*Problem to solve*.
Throughout the records below, find the lines with the string "opacity" and give how many there are, nothing else.

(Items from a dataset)
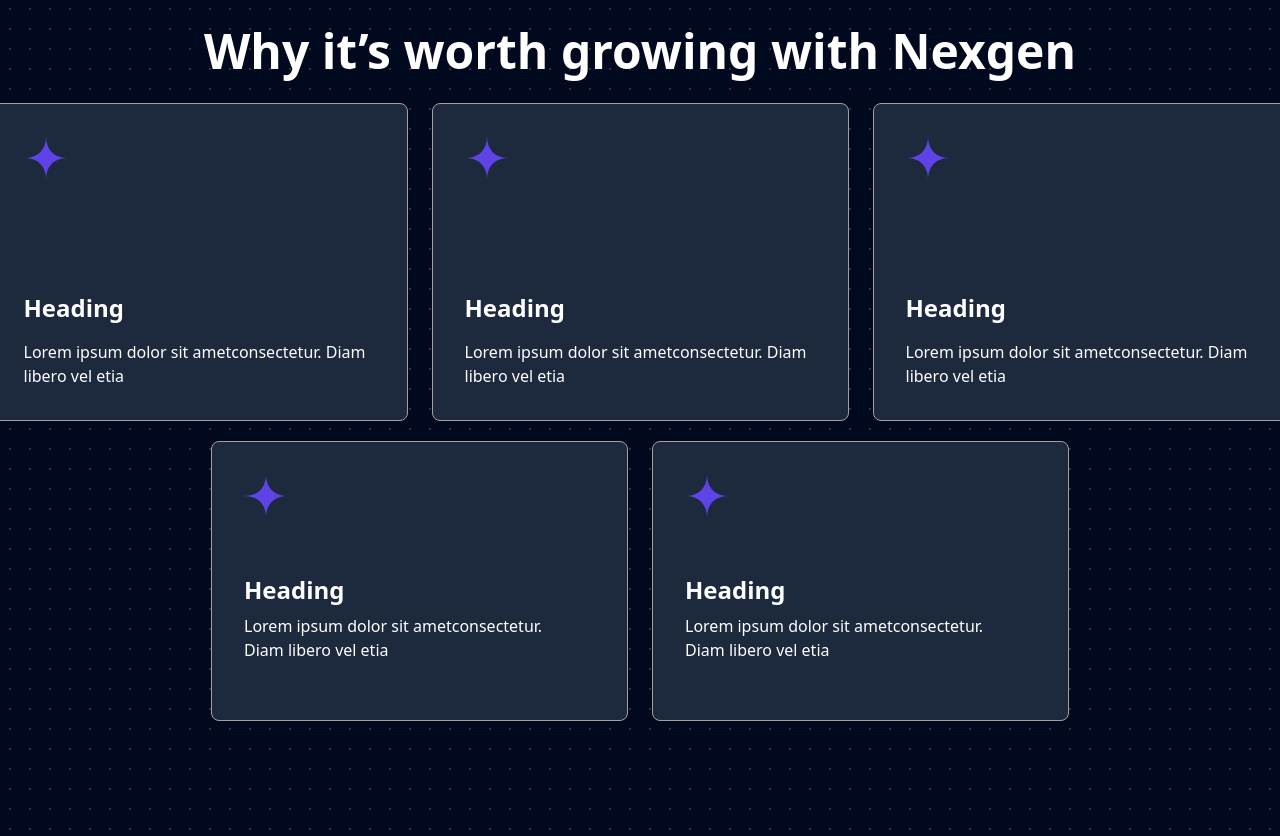
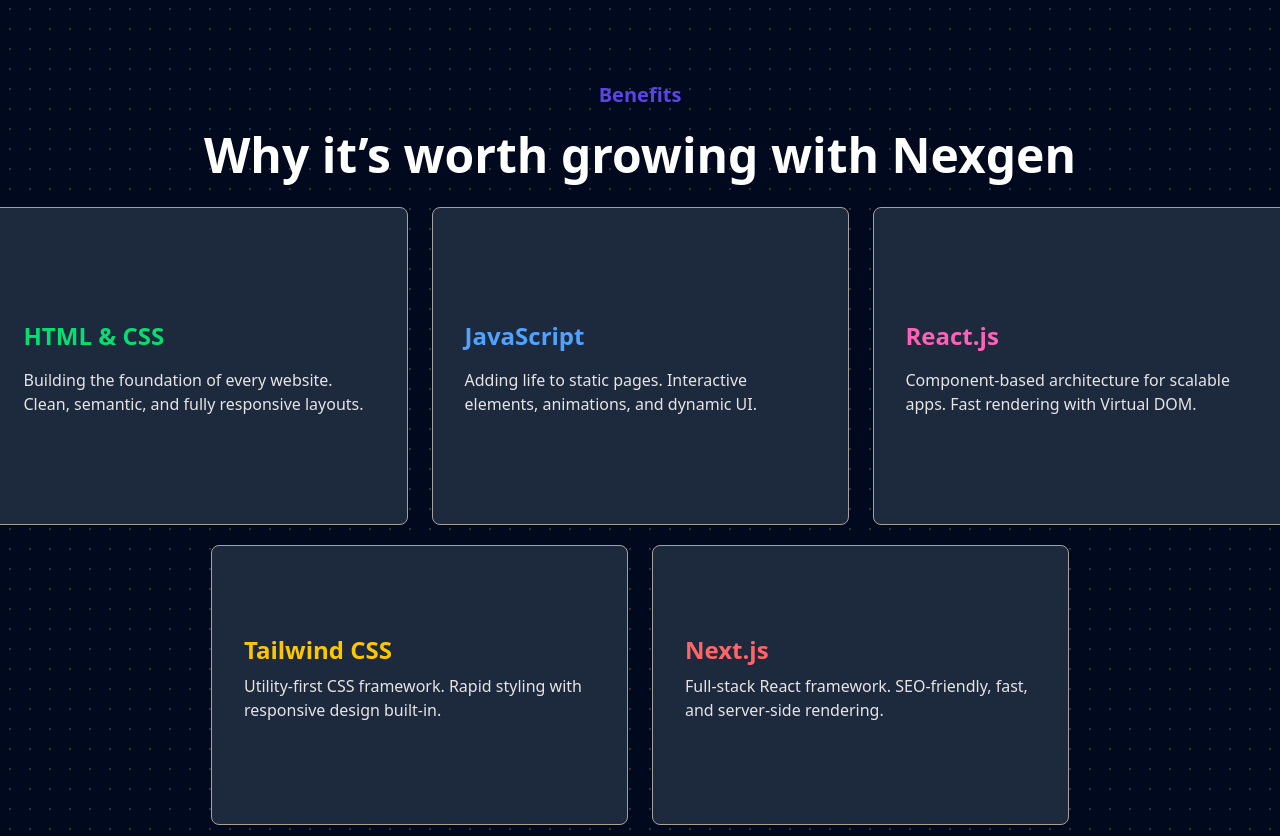
Before and after one commit to Developer-Shuvo/NexGen-React, a React (Vite) app: page / in a window 1280 px wide. Shown: the part 3641-4477 px from the top of the page. Built offline with nearby package versions, Linux system fonts and the light colour scheme.

Commit message:
Update Text size and cards

```diff
--- a/src/assets/Components/Benifits/Benifits.jsx
+++ b/src/assets/Components/Benifits/Benifits.jsx
@@ -13,10 +13,10 @@
           viewport={{ once: false, amount: 0.3 }}
           className="items-center justify-center text-center md:text-lg "
         >
-          <h3 className="text-[#5E44E6] md:text-xl text-sm font-bold">
+          <h3 className="text-[#5E44E6] md:text-xl text-lg font-bold">
             Benefits
           </h3>
-          <h1 className="mt-4 text-base md:text-5xl font-bold text-white leading-tight">
+          <h1 className="mt-4 text-lg md:text-5xl font-bold text-white leading-tight">
             Why it’s worth growing with Nexgen
           </h1>
         </motion.div>
@@ -34,26 +34,12 @@
           {/* card-1 */}
           <div className="mt-[22px] flex justify-center">
             <div className="bg-slate-800 h-[180px] w-[240px] md:h-[318px] md:w-[417px] rounded-lg border-[0.4px] border-stone-400 p-6 md:p-8">
-              <svg
-                xmlns="http://www.w3.org/2000/svg"
-                width="36"
-                height="36"
-                className="md:w-[44px] md:h-[44px]"
-                viewBox="0 0 44 44"
-                fill="none"
-              >
-                <path
-                  fillRule="evenodd"
-                  clipRule="evenodd"
-                  d="M0 22C13.9836 22 22 13.9836 22 0C22 13.9836 30.0164 22 44 22C30.0164 22 22 30.0164 22 44C22 30.0164 13.9836 22 0 22Z"
-                  fill="#5E44E6"
-                />
-              </svg>
-              <h3 className="mt-8 md:mt-28 text-sm md:text-2xl font-bold text-white">
-                Heading
+              <h3 className="mt-4 md:mt-20 text-sm md:text-2xl font-bold text-green-400">
+                HTML & CSS
               </h3>
-              <p className="mt-2 md:mt-4 text-xs md:text-base text-white">
-                Lorem ipsum dolor sit ametconsectetur. Diam libero vel etia
+              <p className="mt-2 md:mt-4 text-xs md:text-base text-stone-200">
+                Building the foundation of every website. Clean, semantic, and
+                fully responsive layouts.
               </p>
             </div>
           </div>
@@ -61,26 +47,12 @@
           {/* card-2 */}
           <div className="mt-[22px] flex justify-center">
             <div className="bg-slate-800 h-[180px] w-[240px] md:h-[318px] md:w-[417px] rounded-lg border-[0.4px] border-stone-400 p-6 md:p-8">
-              <svg
-                xmlns="http://www.w3.org/2000/svg"
-                width="36"
-                height="36"
-                className="md:w-[44px] md:h-[44px]"
-                viewBox="0 0 44 44"
-                fill="none"
-              >
-                <path
-                  fillRule="evenodd"
-                  clipRule="evenodd"
-                  d="M0 22C13.9836 22 22 13.9836 22 0C22 13.9836 30.0164 22 44 22C30.0164 22 22 30.0164 22 44C22 30.0164 13.9836 22 0 22Z"
-                  fill="#5E44E6"
-                />
-              </svg>
-              <h3 className="mt-8 md:mt-28 text-sm md:text-2xl font-bold text-white">
-                Heading
+              <h3 className="mt-4 md:mt-20 text-sm md:text-2xl font-bold text-blue-400">
+                JavaScript
               </h3>
-              <p className="mt-2 md:mt-4 text-xs md:text-base text-white">
-                Lorem ipsum dolor sit ametconsectetur. Diam libero vel etia
+              <p className="mt-2 md:mt-4 text-xs md:text-base text-stone-200">
+                Adding life to static pages. Interactive elements, animations,
+                and dynamic UI.
               </p>
             </div>
           </div>
@@ -88,26 +60,12 @@
           {/* card-3 */}
           <div className="mt-[22px] flex justify-center ">
             <div className="bg-slate-800 h-[180px] w-[240px] md:h-[318px] md:w-[417px] rounded-lg border-[0.4px] border-stone-400 p-6 md:p-8">
-              <svg
-                xmlns="http://www.w3.org/2000/svg"
-                width="36"
-                height="36"
-                className="md:w-[44px] md:h-[44px]"
-                viewBox="0 0 44 44"
-                fill="none"
-              >
-                <path
-                  fillRule="evenodd"
-                  clipRule="evenodd"
-                  d="M0 22C13.9836 22 22 13.9836 22 0C22 13.9836 30.0164 22 44 22C30.0164 22 22 30.0164 22 44C22 30.0164 13.9836 22 0 22Z"
-                  fill="#5E44E6"
-                />
-              </svg>
-              <h3 className="mt-8 md:mt-28 text-sm md:text-2xl font-bold text-white">
-                Heading
+              <h3 className="mt-4 md:mt-20 text-sm md:text-2xl font-bold text-pink-400">
+                React.js
               </h3>
-              <p className="mt-2 md:mt-4 text-xs md:text-base text-white">
-                Lorem ipsum dolor sit ametconsectetur. Diam libero vel etia
+              <p className="mt-2 md:mt-4 text-xs md:text-base text-stone-200">
+                Component-based architecture for scalable apps. Fast rendering
+                with Virtual DOM.
               </p>
             </div>
           </div>
@@ -119,32 +77,17 @@
           whileInView={{ x: 0, opacity: 1 }}
           transition={{ duration: 0.8 }}
           viewport={{ once: false, amount: 0.3 }}
-
-        className="items-center justify-center gap-6 md:flex">
+          className="items-center justify-center gap-6 md:flex"
+        >
           {/* card-4 */}
           <div className="mt-[20px] flex justify-center">
             <div className="bg-slate-800 h-[180px] w-[240px] md:h-[280px] md:w-[417px] rounded-lg border-[0.4px] border-stone-400 p-5 md:p-8">
-              <svg
-                xmlns="http://www.w3.org/2000/svg"
-                width="28"
-                height="28"
-                className="md:w-[44px] md:h-[44px]"
-                viewBox="0 0 44 44"
-                fill="none"
-              >
-                <path
-                  fillRule="evenodd"
-                  clipRule="evenodd"
-                  d="M0 22C13.9836 22 22 13.9836 22 0C22 13.9836 30.0164 22 44 22C30.0164 22 22 30.0164 22 44C22 30.0164 13.9836 22 0 22Z"
-                  fill="#5E44E6"
-                />
-              </svg>
-              <h3 className="mt-4 md:mt-14 text-sm md:text-2xl font-bold text-white">
-                Heading
+              <h3 className="mt-4 md:mt-14 text-sm md:text-2xl font-bold text-yellow-400">
+                Tailwind CSS
               </h3>
-              <p className="mt-2 text-xs md:text-base text-white">
-                Lorem ipsum dolor sit ametconsectetur. <br /> Diam libero vel
-                etia
+              <p className="mt-2 text-xs md:text-base text-stone-200">
+                Utility-first CSS framework. Rapid styling with responsive
+                design built-in.
               </p>
             </div>
           </div>
@@ -152,27 +95,12 @@
           {/* card-5 */}
           <div className="mt-[20px] flex justify-center">
             <div className="bg-slate-800 h-[180px] w-[240px] md:h-[280px] md:w-[417px] rounded-lg border-[0.4px] border-stone-400 p-5 md:p-8">
-              <svg
-                xmlns="http://www.w3.org/2000/svg"
-                width="28"
-                height="28"
-                className="md:w-[44px] md:h-[44px]"
-                viewBox="0 0 44 44"
-                fill="none"
-              >
-                <path
-                  fillRule="evenodd"
-                  clipRule="evenodd"
-                  d="M0 22C13.9836 22 22 13.9836 22 0C22 13.9836 30.0164 22 44 22C30.0164 22 22 30.0164 22 44C22 30.0164 13.9836 22 0 22Z"
-                  fill="#5E44E6"
-                />
-              </svg>
-              <h3 className="mt-4 md:mt-14 text-sm md:text-2xl font-bold text-white">
-                Heading
+              <h3 className="mt-4 md:mt-14 text-sm md:text-2xl font-bold text-red-400">
+                Next.js
               </h3>
-              <p className="mt-2 text-xs md:text-base text-white">
-                Lorem ipsum dolor sit ametconsectetur. <br /> Diam libero vel
-                etia
+              <p className="mt-2 text-xs md:text-base text-stone-200">
+                Full-stack React framework. SEO-friendly, fast, and server-side
+                rendering.
               </p>
             </div>
           </div>
--- a/src/assets/Components/FeaturedWork/FeaturedWork.jsx
+++ b/src/assets/Components/FeaturedWork/FeaturedWork.jsx
@@ -98,23 +98,21 @@
       <div
         key={index}
         className={`p-2
-                  h-[220px] w-[90%] max-w-[300px]
-                  md:h-[300px] md:max-w-[400px]
-                  lg:h-[409px] lg:max-w-[641px]
+          h-[240px] w-[90%] max-w-[320px]
+          md:h-[340px] md:max-w-[460px]
+          lg:h-[460px] lg:max-w-[680px]
           rounded-2xl relative group perspective`}
       >
         {/* Outer Card */}
         <div
-                  className={`h-full w-full rounded-2xl border ${card.backgroundColor}
-                    flex flex-col items-center justify-center transition-transform
-                    duration-500 ease-out transform-gpu group-hover:rotate-x-6 group-hover:-rotate-y-6 group-hover:scale-[1.02] shadow-2xl`}
+          className={`h-full w-full flex items-center justify-center rounded-2xl border ${card.backgroundColor}
+            transition-transform duration-500 ease-out transform-gpu
+            group-hover:rotate-x-6 group-hover:-rotate-y-6 group-hover:scale-[1.02] shadow-2xl`}
         >
           {/* Inner Card */}
           <div
             className={`relative
-                      h-[200px] w-[90%]
-                      md:h-[280px] md:w-[360px]
-                      lg:h-[393px] lg:w-[624px]
+              h-[85%] w-[85%]   /* smaller than outer card */
               flex items-center justify-center rounded-xl overflow-hidden ${card.innerColor}
               bg-opacity-90 backdrop-blur-md shadow-xl`}
           >
@@ -136,6 +134,7 @@
     ))}
   </div>
 </div>
+
 
         {/* Arrow Buttons */}
         <div className="flex justify-center mt-[20px] md:mt-[40px] gap-3 md:gap-6">
--- a/src/assets/Components/Slider/Slider.jsx
+++ b/src/assets/Components/Slider/Slider.jsx
@@ -84,14 +84,14 @@
         whileInView={{ y: 0, opacity: 1 }}
         transition={{ duration: 0.8 }}
         viewport={{ once: false, amount: 0.3 }}
-        className="flex flex-col justify-center items-center text-center mb-12 md:mb-20"
+        className="flex mt-10 md:mt-20 flex-col justify-center items-center text-center mb-12 md:mb-20"
       >
         <img
           className="w-28 h-28 sm:w-40 sm:h-40 md:w-[400px] md:h-[350px] object-contain"
           src={baby}
           alt="baby"
         />
-        <h2 className="mt-4 text-lg sm:text-2xl md:text-5xl font-bold text-stone-100">
+        <h2 className="mt-4 text-xl sm:text-2xl md:text-5xl font-bold text-stone-100">
           Pay with peace of mind
         </h2>
       </motion.section>
```
Also changed, not shown: src/assets/Components/Navbar/Navbar.jsx (+14 -12 lines), src/assets/Components/WhyNexgen/WhyNexgen.jsx (+9 -8 lines). Lines whose indentation alone changed are shown as unchanged.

*Exercise output*.
3